• The task:
Within the lines below, find those that hold the string "header" and copy each one.

• Given data:

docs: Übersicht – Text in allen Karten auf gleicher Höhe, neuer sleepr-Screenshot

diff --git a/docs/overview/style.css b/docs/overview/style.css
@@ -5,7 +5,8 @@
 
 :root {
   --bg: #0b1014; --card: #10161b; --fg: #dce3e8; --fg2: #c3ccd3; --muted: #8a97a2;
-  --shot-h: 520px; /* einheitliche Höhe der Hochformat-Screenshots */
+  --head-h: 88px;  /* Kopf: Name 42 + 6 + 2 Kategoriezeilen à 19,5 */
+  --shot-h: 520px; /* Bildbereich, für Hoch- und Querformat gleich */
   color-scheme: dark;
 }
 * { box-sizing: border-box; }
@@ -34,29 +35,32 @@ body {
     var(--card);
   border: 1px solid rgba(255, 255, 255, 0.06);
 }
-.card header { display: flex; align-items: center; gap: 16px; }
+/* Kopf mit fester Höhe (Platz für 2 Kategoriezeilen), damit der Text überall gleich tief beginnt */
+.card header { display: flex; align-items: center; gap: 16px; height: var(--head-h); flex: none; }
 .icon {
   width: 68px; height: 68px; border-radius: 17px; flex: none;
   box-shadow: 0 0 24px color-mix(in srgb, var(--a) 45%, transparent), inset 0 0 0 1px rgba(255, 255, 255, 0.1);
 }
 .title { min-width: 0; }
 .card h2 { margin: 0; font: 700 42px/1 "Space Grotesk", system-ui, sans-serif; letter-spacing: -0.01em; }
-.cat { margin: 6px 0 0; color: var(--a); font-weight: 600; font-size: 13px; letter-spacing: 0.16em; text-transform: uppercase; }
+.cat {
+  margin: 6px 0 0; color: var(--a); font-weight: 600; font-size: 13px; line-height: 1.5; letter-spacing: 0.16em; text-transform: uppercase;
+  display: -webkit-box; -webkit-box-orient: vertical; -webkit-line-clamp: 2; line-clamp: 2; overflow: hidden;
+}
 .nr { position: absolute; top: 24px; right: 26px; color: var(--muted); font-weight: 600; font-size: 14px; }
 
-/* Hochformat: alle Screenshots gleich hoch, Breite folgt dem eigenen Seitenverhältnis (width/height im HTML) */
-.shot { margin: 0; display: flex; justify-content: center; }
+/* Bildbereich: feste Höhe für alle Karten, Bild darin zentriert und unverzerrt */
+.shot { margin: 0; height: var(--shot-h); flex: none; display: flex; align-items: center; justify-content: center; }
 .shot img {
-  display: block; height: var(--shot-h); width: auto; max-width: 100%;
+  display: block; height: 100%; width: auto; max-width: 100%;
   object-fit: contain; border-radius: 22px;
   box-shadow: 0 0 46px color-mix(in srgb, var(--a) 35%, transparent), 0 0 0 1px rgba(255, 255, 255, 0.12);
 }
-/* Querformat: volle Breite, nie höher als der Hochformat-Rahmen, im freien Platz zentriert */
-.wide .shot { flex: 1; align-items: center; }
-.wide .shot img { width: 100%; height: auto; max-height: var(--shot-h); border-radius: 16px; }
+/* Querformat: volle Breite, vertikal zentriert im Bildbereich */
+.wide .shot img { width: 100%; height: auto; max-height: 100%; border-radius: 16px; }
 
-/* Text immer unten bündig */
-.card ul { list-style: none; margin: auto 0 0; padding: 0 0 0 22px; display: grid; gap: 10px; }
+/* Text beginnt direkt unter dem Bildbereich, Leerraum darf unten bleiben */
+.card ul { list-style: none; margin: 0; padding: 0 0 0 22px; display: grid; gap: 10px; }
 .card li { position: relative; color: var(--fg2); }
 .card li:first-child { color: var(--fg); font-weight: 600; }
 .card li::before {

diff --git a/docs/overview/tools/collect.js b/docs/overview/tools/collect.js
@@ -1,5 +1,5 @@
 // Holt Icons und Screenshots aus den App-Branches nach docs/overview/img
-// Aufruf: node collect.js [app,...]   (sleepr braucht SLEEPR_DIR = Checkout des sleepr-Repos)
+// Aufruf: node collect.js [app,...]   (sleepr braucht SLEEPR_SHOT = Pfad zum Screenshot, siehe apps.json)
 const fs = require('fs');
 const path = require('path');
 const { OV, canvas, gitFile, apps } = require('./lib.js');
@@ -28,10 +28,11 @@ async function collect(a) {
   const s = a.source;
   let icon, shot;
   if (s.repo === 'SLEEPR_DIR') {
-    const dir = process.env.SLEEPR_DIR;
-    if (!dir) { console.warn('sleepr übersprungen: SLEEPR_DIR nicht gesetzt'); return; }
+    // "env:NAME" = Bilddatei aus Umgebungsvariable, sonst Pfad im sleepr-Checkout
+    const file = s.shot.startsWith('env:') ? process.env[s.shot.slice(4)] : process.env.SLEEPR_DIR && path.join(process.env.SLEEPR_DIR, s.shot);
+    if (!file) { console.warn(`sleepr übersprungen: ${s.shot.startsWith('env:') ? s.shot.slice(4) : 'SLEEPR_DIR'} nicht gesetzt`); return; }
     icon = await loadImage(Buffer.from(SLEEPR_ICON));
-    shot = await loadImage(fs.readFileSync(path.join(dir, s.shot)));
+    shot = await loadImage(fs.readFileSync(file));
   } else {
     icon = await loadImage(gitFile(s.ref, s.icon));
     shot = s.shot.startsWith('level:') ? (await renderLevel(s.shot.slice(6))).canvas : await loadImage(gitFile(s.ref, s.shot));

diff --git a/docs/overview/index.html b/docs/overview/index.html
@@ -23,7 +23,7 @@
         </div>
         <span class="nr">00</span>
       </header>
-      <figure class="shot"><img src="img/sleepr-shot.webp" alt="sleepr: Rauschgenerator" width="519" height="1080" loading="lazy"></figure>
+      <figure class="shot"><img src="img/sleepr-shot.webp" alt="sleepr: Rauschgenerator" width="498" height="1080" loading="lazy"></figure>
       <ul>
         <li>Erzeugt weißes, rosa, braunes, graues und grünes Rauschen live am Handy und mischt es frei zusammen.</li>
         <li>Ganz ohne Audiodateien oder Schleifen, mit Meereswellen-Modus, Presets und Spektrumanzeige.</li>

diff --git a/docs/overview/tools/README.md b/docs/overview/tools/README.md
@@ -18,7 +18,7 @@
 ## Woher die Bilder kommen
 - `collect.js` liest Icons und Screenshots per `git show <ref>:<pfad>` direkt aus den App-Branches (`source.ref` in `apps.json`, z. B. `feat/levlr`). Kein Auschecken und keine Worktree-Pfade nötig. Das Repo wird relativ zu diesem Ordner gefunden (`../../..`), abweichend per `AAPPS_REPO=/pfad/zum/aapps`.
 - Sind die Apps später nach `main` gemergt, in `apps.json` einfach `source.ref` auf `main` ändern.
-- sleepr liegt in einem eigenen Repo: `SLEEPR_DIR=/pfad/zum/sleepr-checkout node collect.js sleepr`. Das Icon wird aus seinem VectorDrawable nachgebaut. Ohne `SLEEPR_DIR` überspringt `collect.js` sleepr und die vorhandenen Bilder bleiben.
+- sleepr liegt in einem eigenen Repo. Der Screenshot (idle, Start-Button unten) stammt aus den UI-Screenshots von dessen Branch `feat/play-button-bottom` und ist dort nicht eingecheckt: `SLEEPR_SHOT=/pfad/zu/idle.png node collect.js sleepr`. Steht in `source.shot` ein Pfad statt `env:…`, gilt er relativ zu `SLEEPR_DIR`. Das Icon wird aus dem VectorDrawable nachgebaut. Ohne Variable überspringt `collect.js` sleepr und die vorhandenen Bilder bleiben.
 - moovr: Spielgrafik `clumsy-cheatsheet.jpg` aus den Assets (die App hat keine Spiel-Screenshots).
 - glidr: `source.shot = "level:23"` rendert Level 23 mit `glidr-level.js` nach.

• Solution:
-.card header { display: flex; align-items: center; gap: 16px; }
+.card header { display: flex; align-items: center; gap: 16px; height: var(--head-h); flex: none; }
       </header>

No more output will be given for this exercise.